Review: Chieftain's Ardmore 15 Madeira Finish
Chieftain’s Ardmore 15 Yr Cask 94092
Single Malt Scotch - Highland Region, Scotland
I have known of and have been aware of the Chieftain’s line of independently bottled whiskies for some time now, but (and to my own regret) I had never made the time to sit down with any of them. Thankfully that all just changed recently after getting an opportunity to spend a quick evening tasting with Ed Kohl, Keeper of the Quaich, CEO and managing director of Quest Brands which includes Ian Macleod Distillers portfolio; where Chieftain’s expressions reside. Though the connection of the proverbial whisky dots may take a moment for you to understand at first as it did me, I can assure you that the cask selection and quality of these whiskies happened immediately upon first sip. Aside from Ed being incredibly knowledgable, friendly and obviously passionate about his whisky, his cask selection is second to none, especially with this 15 year Ardmore.

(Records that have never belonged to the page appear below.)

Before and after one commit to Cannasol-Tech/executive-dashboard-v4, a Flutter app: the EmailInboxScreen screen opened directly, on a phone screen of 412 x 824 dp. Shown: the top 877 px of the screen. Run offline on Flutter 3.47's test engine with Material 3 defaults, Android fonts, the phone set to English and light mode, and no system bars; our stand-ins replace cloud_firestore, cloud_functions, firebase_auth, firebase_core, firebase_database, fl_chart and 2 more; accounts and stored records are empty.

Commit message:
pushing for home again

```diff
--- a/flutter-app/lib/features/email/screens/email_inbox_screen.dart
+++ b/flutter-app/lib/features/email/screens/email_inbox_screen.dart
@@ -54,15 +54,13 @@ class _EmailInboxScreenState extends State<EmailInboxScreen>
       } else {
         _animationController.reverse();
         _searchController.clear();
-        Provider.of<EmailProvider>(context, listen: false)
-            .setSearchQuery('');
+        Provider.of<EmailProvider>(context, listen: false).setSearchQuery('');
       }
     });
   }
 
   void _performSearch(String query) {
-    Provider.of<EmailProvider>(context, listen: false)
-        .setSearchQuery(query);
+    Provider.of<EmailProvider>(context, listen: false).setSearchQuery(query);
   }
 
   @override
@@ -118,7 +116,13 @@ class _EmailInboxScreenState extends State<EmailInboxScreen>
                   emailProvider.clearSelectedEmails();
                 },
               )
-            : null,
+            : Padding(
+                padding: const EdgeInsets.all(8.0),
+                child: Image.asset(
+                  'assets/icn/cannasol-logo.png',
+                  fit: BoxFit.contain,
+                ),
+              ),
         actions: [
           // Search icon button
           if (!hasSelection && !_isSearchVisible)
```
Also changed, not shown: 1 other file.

Being that Ardmore was one of the first distilleries I had ever visited in my travels to Scotland it holds a very special place in my heart to begin with, but this particular bottling has only furthered my affection. Since my first taste of their Traditional Cask many years back I was hooked on their Highland honey and heather ramped up with a bit of smoke and spice. While I do still appreciate the current Legacy bottling very much for what it is, there is still a little something left to be desired for since its replacing of the Traditional. This 15 year certainly quenches that thirst. Though it is certainly not a smokeshow in a heavily peated Islay way, the peat balanced with the natural backbone of the distillery’s characteristics is complimented very nicely with the extra Madeira cask finishing.
One the nose a gentle almost creamy style smoke, like a cold-smoke BBQ is layered with honey, green floral aromas, crisp coastal sea salt, cinnamon and hearty oak spices. Though light at first, once able to open up with some air and moving your nose around the glass, the sweeter melon and tropical fruit notes from the Madeira come out from under. The first sip is a combination of char, dried fruits and cola syrup with a very drying finish that may have you reaching for a sip of water which this whisky can take very well. A couple drops softens the initial char, moves the cola syrup sweetness further forward and accents more of the expected finishing notes from the Madeira cask. A very interesting and tasteful single malt that has solidified a new appreciation and peaked my curiosity for the rest of the Chieftain’s line and what will be coming down the road in the future.